(Before-and-after page screenshots)

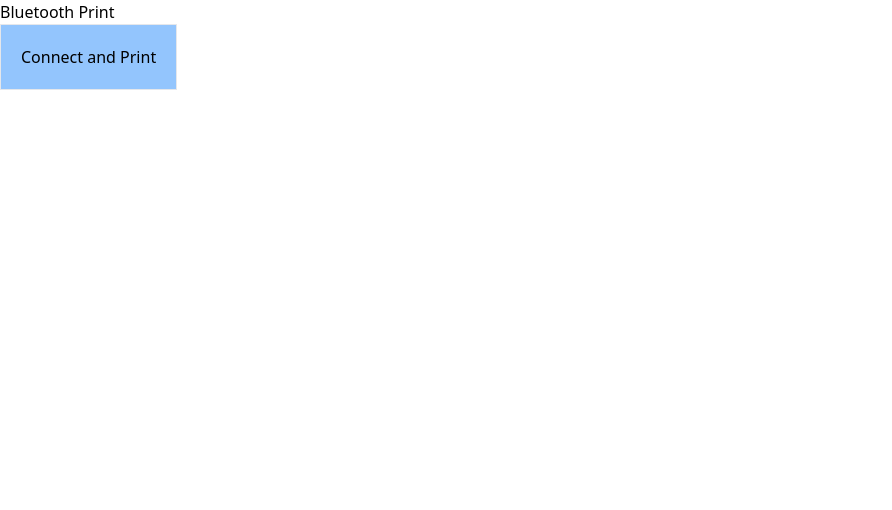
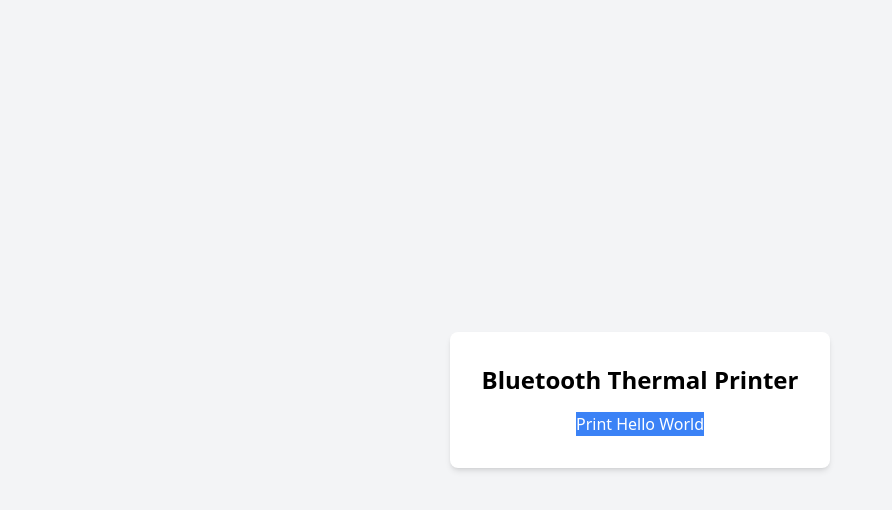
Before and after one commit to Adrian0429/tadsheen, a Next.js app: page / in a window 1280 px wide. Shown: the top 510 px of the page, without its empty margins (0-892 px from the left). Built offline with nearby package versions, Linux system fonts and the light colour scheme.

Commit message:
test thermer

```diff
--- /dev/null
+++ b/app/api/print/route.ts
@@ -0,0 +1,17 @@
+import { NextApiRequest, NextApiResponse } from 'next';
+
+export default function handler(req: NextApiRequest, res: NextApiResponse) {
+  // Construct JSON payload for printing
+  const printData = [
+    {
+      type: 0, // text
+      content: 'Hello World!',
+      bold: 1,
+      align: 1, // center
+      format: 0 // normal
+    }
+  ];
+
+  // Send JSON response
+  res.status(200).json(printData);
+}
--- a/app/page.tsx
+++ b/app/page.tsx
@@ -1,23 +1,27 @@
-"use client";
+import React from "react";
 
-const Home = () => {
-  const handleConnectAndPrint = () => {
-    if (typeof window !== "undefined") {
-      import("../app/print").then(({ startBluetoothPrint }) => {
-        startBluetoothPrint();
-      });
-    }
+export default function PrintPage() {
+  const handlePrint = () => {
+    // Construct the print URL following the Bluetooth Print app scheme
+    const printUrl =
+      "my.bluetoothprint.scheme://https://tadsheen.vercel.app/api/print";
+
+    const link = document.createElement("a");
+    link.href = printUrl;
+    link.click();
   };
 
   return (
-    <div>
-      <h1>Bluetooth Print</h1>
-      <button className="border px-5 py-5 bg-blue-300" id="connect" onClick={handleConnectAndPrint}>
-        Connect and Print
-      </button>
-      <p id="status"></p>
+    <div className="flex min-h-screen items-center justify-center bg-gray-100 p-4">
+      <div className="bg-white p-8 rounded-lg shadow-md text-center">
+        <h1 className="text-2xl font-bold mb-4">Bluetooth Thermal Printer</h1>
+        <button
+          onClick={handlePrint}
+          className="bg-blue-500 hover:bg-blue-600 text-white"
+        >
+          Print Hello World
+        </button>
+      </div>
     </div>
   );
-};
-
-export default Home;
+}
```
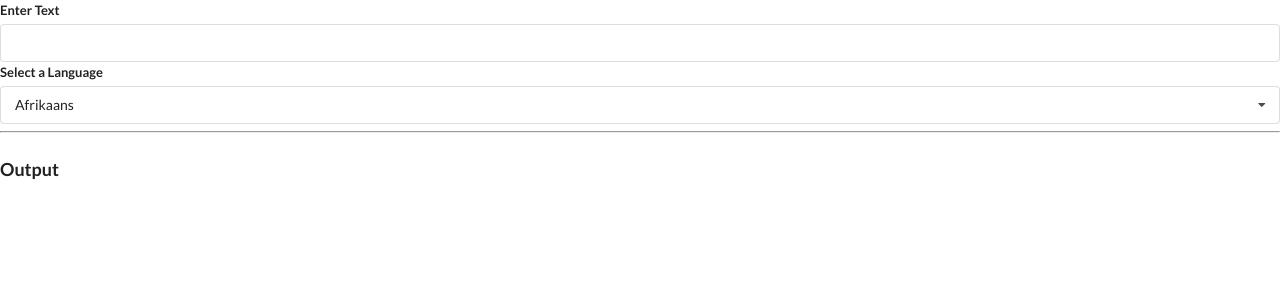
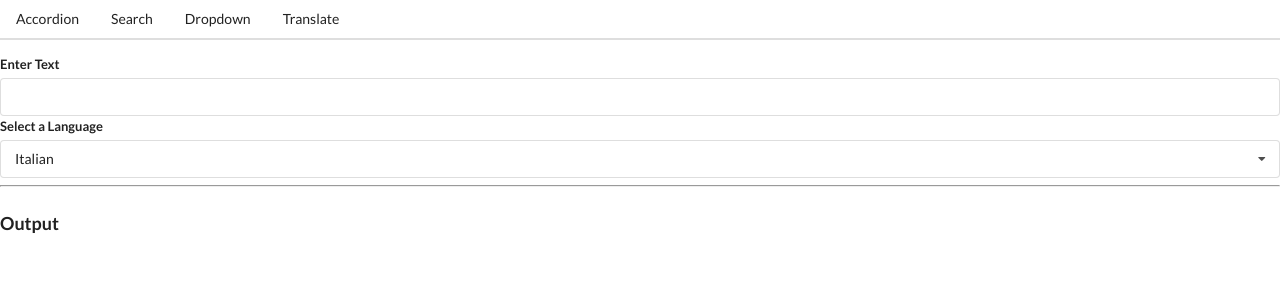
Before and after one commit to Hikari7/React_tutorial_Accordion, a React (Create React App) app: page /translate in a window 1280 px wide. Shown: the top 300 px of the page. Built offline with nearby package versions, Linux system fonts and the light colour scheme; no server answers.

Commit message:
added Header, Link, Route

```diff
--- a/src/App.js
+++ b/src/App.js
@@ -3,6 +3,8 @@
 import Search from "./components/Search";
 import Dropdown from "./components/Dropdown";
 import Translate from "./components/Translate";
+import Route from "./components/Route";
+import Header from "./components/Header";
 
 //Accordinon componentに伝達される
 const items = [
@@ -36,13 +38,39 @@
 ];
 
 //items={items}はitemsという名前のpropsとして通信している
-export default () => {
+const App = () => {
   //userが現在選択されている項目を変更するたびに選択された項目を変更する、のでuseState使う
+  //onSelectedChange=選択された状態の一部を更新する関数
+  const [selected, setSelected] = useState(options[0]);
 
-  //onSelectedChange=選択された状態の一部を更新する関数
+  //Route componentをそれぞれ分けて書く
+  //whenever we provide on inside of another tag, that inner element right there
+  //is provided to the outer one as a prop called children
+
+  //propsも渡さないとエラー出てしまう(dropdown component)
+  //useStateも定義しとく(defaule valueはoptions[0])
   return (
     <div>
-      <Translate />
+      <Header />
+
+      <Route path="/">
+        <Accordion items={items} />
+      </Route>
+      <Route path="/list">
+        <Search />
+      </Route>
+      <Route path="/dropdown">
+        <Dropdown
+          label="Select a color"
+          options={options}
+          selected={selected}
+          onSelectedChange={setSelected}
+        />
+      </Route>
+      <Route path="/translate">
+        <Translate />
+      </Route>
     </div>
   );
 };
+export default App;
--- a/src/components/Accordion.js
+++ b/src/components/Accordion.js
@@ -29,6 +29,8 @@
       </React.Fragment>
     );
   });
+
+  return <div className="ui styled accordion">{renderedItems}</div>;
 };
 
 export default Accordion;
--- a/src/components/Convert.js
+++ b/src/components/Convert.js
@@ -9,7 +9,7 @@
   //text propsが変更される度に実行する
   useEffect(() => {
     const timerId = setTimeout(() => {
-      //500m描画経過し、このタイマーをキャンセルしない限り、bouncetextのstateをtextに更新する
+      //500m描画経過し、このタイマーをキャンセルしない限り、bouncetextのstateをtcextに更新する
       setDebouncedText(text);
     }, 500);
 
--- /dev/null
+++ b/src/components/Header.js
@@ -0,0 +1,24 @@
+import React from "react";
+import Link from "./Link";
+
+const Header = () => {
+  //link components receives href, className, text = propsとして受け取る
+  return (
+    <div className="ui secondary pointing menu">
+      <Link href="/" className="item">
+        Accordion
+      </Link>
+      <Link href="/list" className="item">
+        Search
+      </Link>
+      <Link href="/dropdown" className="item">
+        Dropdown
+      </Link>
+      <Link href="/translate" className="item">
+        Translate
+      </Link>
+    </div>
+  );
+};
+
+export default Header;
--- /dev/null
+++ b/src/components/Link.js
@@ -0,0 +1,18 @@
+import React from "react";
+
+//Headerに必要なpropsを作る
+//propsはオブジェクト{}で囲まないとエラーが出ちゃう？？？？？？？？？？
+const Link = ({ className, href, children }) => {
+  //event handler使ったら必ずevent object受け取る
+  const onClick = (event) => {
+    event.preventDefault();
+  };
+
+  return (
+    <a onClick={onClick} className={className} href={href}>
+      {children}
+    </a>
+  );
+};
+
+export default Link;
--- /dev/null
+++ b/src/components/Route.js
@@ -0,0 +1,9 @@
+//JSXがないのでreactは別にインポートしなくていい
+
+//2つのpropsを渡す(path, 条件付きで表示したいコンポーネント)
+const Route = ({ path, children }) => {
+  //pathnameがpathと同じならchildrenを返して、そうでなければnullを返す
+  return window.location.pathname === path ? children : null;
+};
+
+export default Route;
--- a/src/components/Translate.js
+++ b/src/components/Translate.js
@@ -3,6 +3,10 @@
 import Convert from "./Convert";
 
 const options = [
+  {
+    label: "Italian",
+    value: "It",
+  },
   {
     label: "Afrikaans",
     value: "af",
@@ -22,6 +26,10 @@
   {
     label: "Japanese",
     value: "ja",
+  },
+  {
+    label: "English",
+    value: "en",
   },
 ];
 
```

▸ TASK BRIEF: Show the lines of the entries that include the string "export", copying each in full.

▸ FINISHED EXERCISE:
+export default function handler(req: NextApiRequest, res: NextApiResponse) {
+export default function PrintPage() {
-export default Home;
-export default () => {
+export default App;
 export default Accordion;
+export default Header;
+export default Link;
+export default Route;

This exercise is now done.